Thursday, January 8, 2009
A bridge collapse sounds like an foray into tort law. And the attorneys for victims of the Interstate 35W bridge collapse in Minneapolis are suing two private companies (a consultant who anlyzed the bridge and the contractor) for negligence. But they are apparently also suing for breach of contract. According to the Minneapolis Star-Tribune:
The victims' attorneys say the companies' contracts with the Minnesota Department of Transportation required them to protect the public, and those hurt by the collapse have standing to sue over the breach of that protection.
Sounds like an intended third party beneficiary analysis. Actually, while not squarely analogous, it sounds like Illustration 10 to Restatement Second section 302:
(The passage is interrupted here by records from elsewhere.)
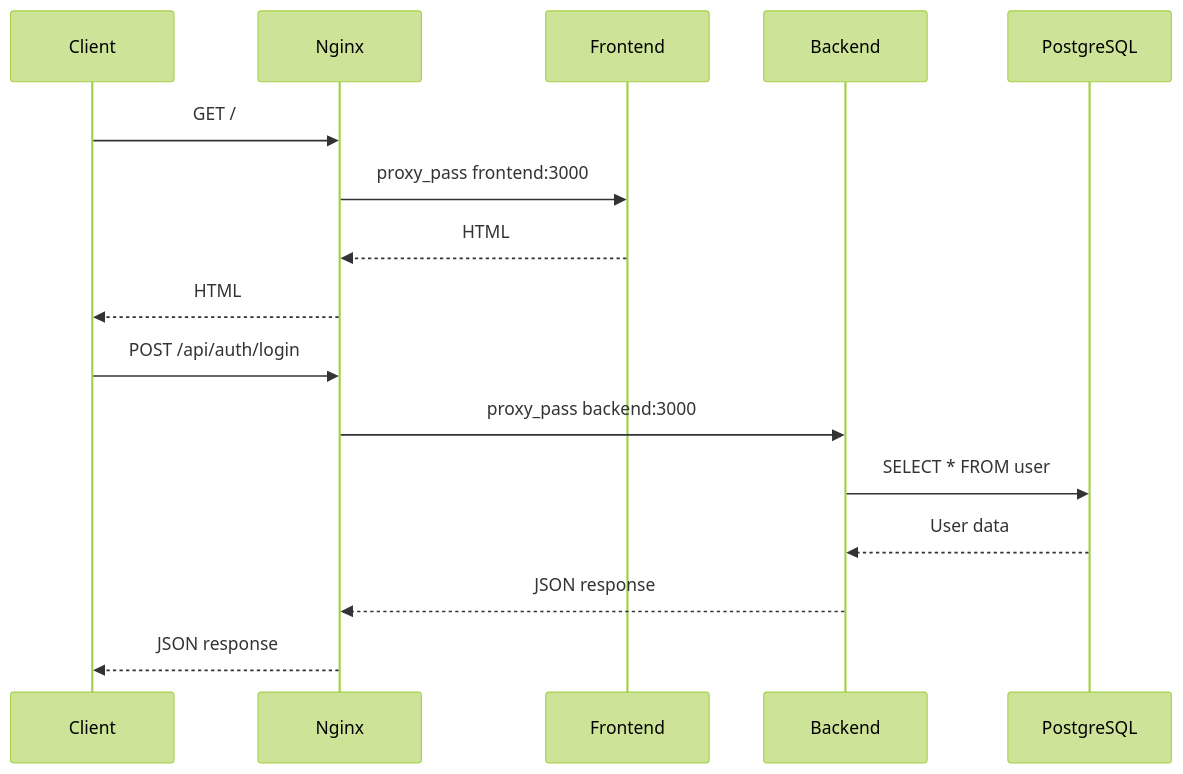
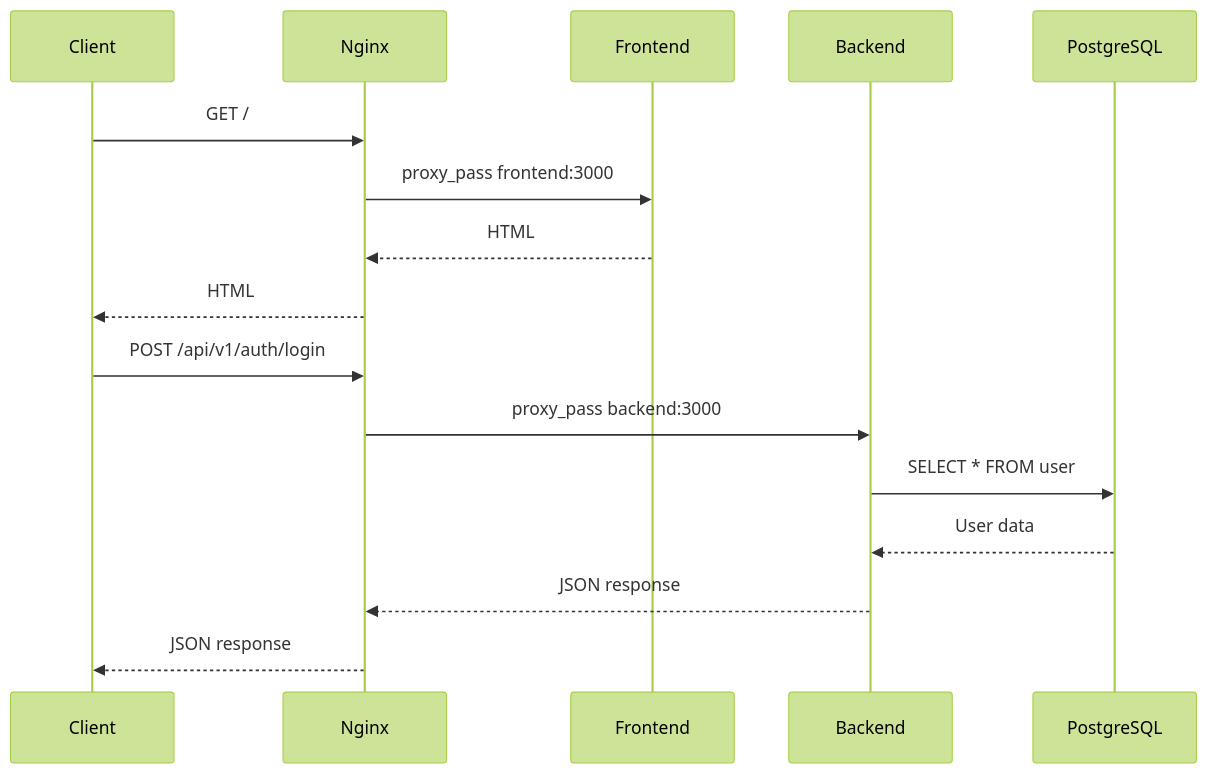
One commit to Sojeremy/documentation-skillswap changed the second of 2 diagrams in docs/documentation-implementation/infrastructure/networks.md. Above: the diagram before and after it, drawn with Mermaid (forest theme). The commit also changed 5 other files, not shown here.

First line of the commit message:
docs(arc42): aligner les Mermaid sur le préfixe /api/v1/ et le chemin /profiles (axe 3 / commit 1)

````diff
--- a/docs/documentation-implementation/infrastructure/networks.md
+++ b/docs/documentation-implementation/infrastructure/networks.md
@@ -77,20 +77,20 @@
 ```mermaid
 sequenceDiagram
     participant C as Client
     participant N as Nginx
     participant F as Frontend
     participant B as Backend
     participant P as PostgreSQL
 
     C->>N: GET /
     N->>F: proxy_pass frontend:3000
     F-->>N: HTML
     N-->>C: HTML
 
-    C->>N: POST /api/auth/login
+    C->>N: POST /api/v1/auth/login
     N->>B: proxy_pass backend:3000
     B->>P: SELECT * FROM user
     P-->>B: User data
     B-->>N: JSON response
     N-->>C: JSON response
 ```
````
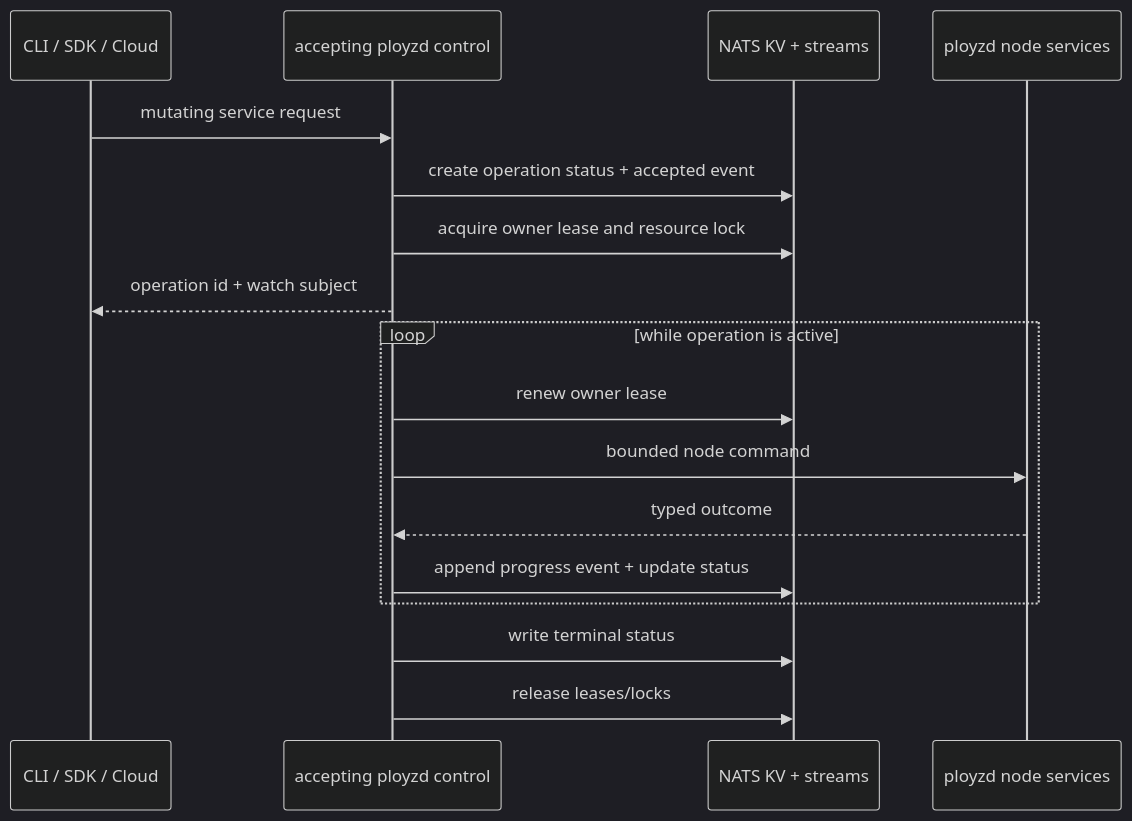
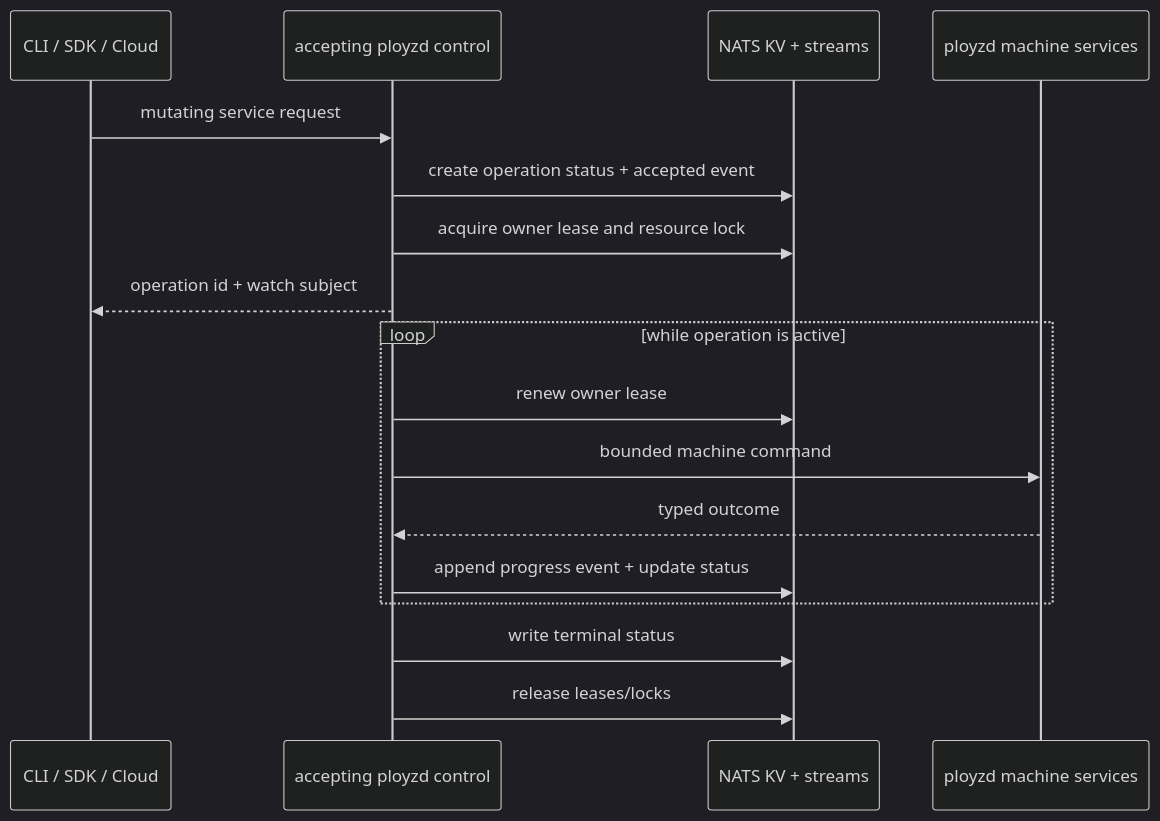
Before and after one commit to getployz/ployz: the second of 2 diagrams in docs/plans/2026-06-04-001-refactor-nats-greenfield-control-plane-plan.md, drawn with Mermaid (dark theme). The commit also changed other lines of this file and 201 other files, not shown here.

````diff
--- a/docs/plans/2026-06-04-001-refactor-nats-greenfield-control-plane-plan.md
+++ b/docs/plans/2026-06-04-001-refactor-nats-greenfield-control-plane-plan.md
@@ -560,20 +560,20 @@
 ```mermaid
 sequenceDiagram
   participant Caller as CLI / SDK / Cloud
   participant Owner as accepting ployzd control
   participant NATS as NATS KV + streams
-  participant Node as ployzd node services
+  participant Machine as ployzd machine services
 
   Caller->>Owner: mutating service request
   Owner->>NATS: create operation status + accepted event
   Owner->>NATS: acquire owner lease and resource lock
   Owner-->>Caller: operation id + watch subject
   loop while operation is active
     Owner->>NATS: renew owner lease
-    Owner->>Node: bounded node command
-    Node-->>Owner: typed outcome
+    Owner->>Machine: bounded machine command
+    Machine-->>Owner: typed outcome
     Owner->>NATS: append progress event + update status
   end
   Owner->>NATS: write terminal status
   Owner->>NATS: release leases/locks
 ```
````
10. A, the operator of a chicken processing and fertilizer plant, contracts with B, a municipality, to use B's sewage system. With the purpose of preventing harm to landowners downstream from its system, B obtains from A a promise to remove specified types of waste from its deposits into the system. C, a downstream landowner, is an intended beneficiary under Subsection (1)(b).
See, in contract law, it all comes back to the chickens.
[Meredith R. Miller]